Mindfull Parenting. Really?!?


Oh boy, another guilt-free way to parent my kids that makes me feel guilty for not doing it like I’m apparently supposed to be doing it.

There’s a new parenting “buzz-word” (buzz-phrase?) circulating on the internet called “Mindful Parenting” that makes me just want to gauge my eyes out with the toddler-goo/dust-bunny encrusted spoon I just fished out from under the couch. I mean really, just the phrase makes me think “you’ve gotta be kidding me!”.

That’s not to say that it’s not a nice thought, being a mindful parent, but really, do we need yet another “parenting trend”? Can’t we just be parents?

I get that multi-tasking isn’t always the best way to get eleventy-billion things done, and done well, but really, what choice do I have? Stuff’s gotta get done, and there just aren’t enough hours in the day to do it all.

My motto these past 2.8 years since the peanut came on board is that if I’m not doing at least two things at a time, I’m not doing enough. I’m in survival mode here people. The ratio of 2 kids to 2 parents has us outnumbered. Seriously. It’s math people. If you have more than one kid you know what I’m talking about.

Mindful parenting is where you, as a parent, take the time to keep your attention focused on what you’re doing with your kid at any given time. But already you’re screwed if you have more than one kid. I know neither of my kids will let me focus my attention on the other without busting in on whatever it is we’re doing. The preshus sees me having a moment with the peanut, he wants in, and who can blame him? His brother would (and does) do the exact same thing! We like spending time together as pairs, and as a group, that’s how families operate. At least, that’s how mine does.

All this isn’t to say that I don’t focus on my kids individually, of course I do. But do we have to put a name on everything and make anyone who isn’t doing it right feel bad? I don’t think so.

Mindful parenting says put time aside to “meditate” with your kids to calm and focus them and yourselves. It’s a nice thought, but thanks for making me feel bad about the fact that the two hours I have between getting home at the end of the day and bedtime, doesn’t allow for calming meditative exercises.

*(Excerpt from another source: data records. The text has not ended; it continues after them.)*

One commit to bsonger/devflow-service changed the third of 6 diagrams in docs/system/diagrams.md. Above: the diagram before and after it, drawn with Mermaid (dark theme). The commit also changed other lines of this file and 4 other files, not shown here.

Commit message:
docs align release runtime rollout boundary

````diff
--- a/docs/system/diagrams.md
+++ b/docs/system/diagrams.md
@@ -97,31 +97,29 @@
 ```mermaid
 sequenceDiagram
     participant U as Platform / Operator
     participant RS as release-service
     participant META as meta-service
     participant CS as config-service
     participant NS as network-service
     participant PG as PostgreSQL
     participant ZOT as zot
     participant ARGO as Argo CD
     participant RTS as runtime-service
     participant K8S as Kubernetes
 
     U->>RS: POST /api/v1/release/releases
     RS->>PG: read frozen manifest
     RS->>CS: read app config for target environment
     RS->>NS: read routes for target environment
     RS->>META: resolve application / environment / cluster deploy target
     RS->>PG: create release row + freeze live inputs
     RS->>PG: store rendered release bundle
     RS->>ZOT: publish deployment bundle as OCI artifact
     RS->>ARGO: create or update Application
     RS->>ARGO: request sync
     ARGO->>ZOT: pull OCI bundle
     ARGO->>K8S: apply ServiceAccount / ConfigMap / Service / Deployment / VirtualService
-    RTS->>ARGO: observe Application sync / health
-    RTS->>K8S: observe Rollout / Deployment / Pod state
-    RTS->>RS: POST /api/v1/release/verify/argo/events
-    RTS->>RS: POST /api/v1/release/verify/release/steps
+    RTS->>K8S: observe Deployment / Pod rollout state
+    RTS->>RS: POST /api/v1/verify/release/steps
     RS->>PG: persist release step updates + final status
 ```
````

This article suggests that while you’re in the shower, don’t make your to-do list (come on! I get some of my best blog post ideas in the shower!!) but experience the shower. “…think, I’m in the shower. The water is hot. The room is steamy, etc. Don’t judge whether the shower is awesome or annoying; just slow down and experience it.” Um, yeah. This article clearly doesn’t take into account that there are kids on the other side of my bathroom door crying (the 2yo) or banging (the 4yo) because the door is closed and how dare I be in a room by myself. I get about two minutes of peace in any given shower before the littles are yelling, shattering any calm I might have gained.

This article suggests that we take time during meals together to “slow down at dinner and ask your children to really notice their food”. Nope, sorry, can’t do that. The goal at our house it to get the kids to eat the food, not look really hard at it. If they slow down to “notice” what I’ve put in it, then they certainly aren’t going to eat it because there’s too many “beggagables” in it. Move along kids, nothing to see here. Dinner is yummy, that’s all you need to know. Eat it.

I do my best to make sure that I give my kids all of my attention when the moments present themselves. Considering that I’ve got two kids, a husband and a full-time job, I think I’m knocking it out of the park! Or, at the very least, it’s a double-play turned triple-play on an error (can you tell baseball season is coming up? GO JAYS GO!) See, I can’t even throw out a metaphor without getting distracted.

A few minutes for a hug and a cuddle here, a couple of minutes playing on the floor with cars or drawing a picture there, my kids are happy and I don’t need another parenting label article to tell me that I’m doing a good job, or criticize me for not doing a good enough job.

Maybe I’m overreacting, or maybe I’m just mad at myself because I succumbed to the “click-bait” article title, and that’s my bad. Normally I know better.

So thank you “guilt-free parenting article”. I now feel totally guilty about not parenting in this new and fantastic way. Kudos.